THE TRIAL has got underway in France of a Ukrainian fraudster accused of using dirty money to buy a magnificent chateau in the heart of Burgundy wine country.
Dmitri Malinovsky (40) is accused of buying ‘La Rochepot’ after faking his death in a road accident in the city of Luhansk.
Malinovsky is charged with his ex-wife, a former girlfriend and three others with laundering up to €12M he allegedly swindled in a Singapore fertiliser deal through his purchase of the Château de Rochepot.
All the accused were detained after a Kyiv prosecutor concluded that he may have faked his car crash in 2014 and death certificate, and found a mobile phone video of him in a château in France.
Prosecutors became aware of his presence in France when he featured in Burgundy media about château owners had failed to pay bills amounting to tens of thousands of euros for renovation at La Rochepot.
Ukrainian and French police working through Europol raided the château and seized €4 million worth of assets and cash, including three paintings by Salvador Dalí and a Rolls-Royce Phantom .
“It was established that the suspect was not only alive but was enjoying a lavish lifestyle in France,” Europol said. “He is thought to be behind a complex case of international fraud and money laundering.”
Malinovsky, who had been based in Odesa, denies all the charges, along with Alla Tscherkasova, his ex-wife, and Olga Kiselova, the former girlfriend.
According to The Times newspaper the 12th-century fortress, perched on a hilltop, “was given a sumptuous makeover in the late 19th century by its owners, the family of President Sadi Carnot of France, and was receiving 30,000 visitors a year until Malinovsky’s arrest in 2018.
“Some of the region’s most hallowed vineyards, including Pommard, Puligny-Montrachet and Nuits-Saint-Georges, are nearby,” the paper added.
The château is now in the hands of the French state.
“Its furniture was sold off a year ago to pay its debts. Prosecutors identified Malinovsky after unravelling a chain of shell companies behind a Luxembourg-based group called GACM, which bought the château. Lawyers for Kiselova said she was the real owner,” said The Times.
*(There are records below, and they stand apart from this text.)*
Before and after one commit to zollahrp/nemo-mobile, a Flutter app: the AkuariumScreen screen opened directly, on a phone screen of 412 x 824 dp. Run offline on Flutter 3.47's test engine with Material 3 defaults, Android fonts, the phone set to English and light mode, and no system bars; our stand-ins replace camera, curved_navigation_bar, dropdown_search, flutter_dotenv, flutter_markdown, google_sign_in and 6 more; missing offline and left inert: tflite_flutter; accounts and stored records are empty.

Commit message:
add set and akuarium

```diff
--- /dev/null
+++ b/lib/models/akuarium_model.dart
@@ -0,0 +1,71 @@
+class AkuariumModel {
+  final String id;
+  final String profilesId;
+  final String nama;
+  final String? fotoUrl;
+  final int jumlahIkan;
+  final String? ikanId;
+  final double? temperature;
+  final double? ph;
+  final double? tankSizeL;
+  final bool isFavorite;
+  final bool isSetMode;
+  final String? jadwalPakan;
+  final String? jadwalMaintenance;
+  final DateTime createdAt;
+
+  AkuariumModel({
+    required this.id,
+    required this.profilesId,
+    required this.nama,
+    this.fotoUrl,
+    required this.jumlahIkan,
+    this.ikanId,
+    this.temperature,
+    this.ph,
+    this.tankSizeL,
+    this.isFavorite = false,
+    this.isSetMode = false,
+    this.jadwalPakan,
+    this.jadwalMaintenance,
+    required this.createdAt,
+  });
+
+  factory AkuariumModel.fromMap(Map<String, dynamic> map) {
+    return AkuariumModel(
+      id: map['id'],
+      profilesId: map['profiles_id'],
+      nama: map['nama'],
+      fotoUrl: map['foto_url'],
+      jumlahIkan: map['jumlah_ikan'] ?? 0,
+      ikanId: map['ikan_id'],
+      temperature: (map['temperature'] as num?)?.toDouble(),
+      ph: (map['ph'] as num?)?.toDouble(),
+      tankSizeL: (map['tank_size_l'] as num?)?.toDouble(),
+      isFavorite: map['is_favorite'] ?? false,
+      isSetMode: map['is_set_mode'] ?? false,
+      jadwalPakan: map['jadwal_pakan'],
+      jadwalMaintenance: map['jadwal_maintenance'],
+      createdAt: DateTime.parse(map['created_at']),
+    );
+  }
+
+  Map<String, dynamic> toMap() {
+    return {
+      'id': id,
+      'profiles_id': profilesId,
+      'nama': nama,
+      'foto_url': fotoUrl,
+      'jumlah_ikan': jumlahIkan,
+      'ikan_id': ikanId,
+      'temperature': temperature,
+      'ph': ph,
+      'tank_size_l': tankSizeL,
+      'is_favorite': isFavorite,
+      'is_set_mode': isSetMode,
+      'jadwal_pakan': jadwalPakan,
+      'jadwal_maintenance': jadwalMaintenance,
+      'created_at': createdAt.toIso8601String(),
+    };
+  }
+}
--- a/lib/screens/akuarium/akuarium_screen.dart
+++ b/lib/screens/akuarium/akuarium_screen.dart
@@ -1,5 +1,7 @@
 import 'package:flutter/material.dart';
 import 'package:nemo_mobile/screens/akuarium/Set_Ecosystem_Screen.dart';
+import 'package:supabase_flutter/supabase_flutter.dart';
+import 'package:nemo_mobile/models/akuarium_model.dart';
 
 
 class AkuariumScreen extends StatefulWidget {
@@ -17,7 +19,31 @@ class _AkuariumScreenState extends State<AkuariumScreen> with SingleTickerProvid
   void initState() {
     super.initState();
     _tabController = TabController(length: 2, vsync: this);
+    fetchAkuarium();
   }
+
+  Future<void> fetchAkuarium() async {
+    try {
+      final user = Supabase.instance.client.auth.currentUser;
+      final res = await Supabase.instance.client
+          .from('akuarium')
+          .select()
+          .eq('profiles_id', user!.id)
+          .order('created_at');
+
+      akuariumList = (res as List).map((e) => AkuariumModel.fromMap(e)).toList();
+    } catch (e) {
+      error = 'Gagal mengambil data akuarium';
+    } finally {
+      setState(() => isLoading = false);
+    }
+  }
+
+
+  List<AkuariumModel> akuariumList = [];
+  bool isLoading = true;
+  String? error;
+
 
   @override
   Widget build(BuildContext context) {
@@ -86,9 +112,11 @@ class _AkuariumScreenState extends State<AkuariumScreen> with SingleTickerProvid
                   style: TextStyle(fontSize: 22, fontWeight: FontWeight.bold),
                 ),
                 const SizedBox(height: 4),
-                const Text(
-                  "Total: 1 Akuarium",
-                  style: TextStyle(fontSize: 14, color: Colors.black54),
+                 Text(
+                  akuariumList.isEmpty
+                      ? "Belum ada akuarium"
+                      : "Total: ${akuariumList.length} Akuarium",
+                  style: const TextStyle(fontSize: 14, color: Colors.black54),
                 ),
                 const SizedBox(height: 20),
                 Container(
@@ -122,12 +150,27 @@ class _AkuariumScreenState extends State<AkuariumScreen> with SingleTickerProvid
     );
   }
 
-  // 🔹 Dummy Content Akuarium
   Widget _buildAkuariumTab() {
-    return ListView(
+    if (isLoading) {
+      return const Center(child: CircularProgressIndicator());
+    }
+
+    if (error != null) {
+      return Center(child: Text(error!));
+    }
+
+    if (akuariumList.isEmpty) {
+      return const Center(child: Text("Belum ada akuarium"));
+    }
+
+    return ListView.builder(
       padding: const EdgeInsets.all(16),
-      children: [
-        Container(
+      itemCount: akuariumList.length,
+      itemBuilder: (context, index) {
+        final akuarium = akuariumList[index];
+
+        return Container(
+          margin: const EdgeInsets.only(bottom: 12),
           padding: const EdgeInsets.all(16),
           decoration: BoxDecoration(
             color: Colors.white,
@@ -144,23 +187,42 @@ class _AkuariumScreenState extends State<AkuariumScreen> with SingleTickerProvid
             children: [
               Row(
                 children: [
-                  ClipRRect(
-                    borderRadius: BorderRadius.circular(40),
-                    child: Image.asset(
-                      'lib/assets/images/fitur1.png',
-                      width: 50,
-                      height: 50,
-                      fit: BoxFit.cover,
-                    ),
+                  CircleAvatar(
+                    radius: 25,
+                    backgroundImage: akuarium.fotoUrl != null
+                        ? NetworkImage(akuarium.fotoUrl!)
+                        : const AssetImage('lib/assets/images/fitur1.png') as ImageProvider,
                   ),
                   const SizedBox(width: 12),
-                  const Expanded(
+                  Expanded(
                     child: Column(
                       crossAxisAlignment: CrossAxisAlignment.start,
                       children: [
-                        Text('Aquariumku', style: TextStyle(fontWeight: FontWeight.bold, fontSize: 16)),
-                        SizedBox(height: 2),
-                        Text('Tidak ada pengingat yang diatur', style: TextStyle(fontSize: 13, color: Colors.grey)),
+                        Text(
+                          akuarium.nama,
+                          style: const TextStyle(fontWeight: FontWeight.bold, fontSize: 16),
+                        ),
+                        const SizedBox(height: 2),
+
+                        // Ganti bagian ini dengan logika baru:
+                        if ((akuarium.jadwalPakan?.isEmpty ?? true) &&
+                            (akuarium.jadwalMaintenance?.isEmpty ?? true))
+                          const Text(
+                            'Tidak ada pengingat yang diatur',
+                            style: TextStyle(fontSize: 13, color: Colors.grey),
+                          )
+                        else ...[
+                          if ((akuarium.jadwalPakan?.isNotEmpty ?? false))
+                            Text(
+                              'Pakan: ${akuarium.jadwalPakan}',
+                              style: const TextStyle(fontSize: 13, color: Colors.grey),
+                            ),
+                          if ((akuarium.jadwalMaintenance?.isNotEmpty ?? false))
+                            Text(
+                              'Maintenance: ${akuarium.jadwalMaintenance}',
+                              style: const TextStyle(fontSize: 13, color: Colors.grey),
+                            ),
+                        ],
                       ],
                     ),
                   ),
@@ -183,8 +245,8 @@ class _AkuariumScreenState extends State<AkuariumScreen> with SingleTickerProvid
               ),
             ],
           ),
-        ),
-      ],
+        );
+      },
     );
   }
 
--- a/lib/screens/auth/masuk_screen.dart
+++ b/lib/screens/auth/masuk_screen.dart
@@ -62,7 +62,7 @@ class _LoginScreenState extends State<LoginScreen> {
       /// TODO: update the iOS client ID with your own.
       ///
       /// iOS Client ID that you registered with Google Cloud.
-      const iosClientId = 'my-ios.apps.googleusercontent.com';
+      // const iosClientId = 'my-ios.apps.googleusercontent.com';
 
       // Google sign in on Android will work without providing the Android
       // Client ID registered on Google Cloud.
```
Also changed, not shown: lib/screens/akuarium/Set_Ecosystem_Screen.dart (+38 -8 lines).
The accused face possible prison terms of ten years and fines and damages in seven figures if convicted after what is expected to be a two-week trial.
Ukraine has sought Malinovsky’s extradition to face trial for fraud.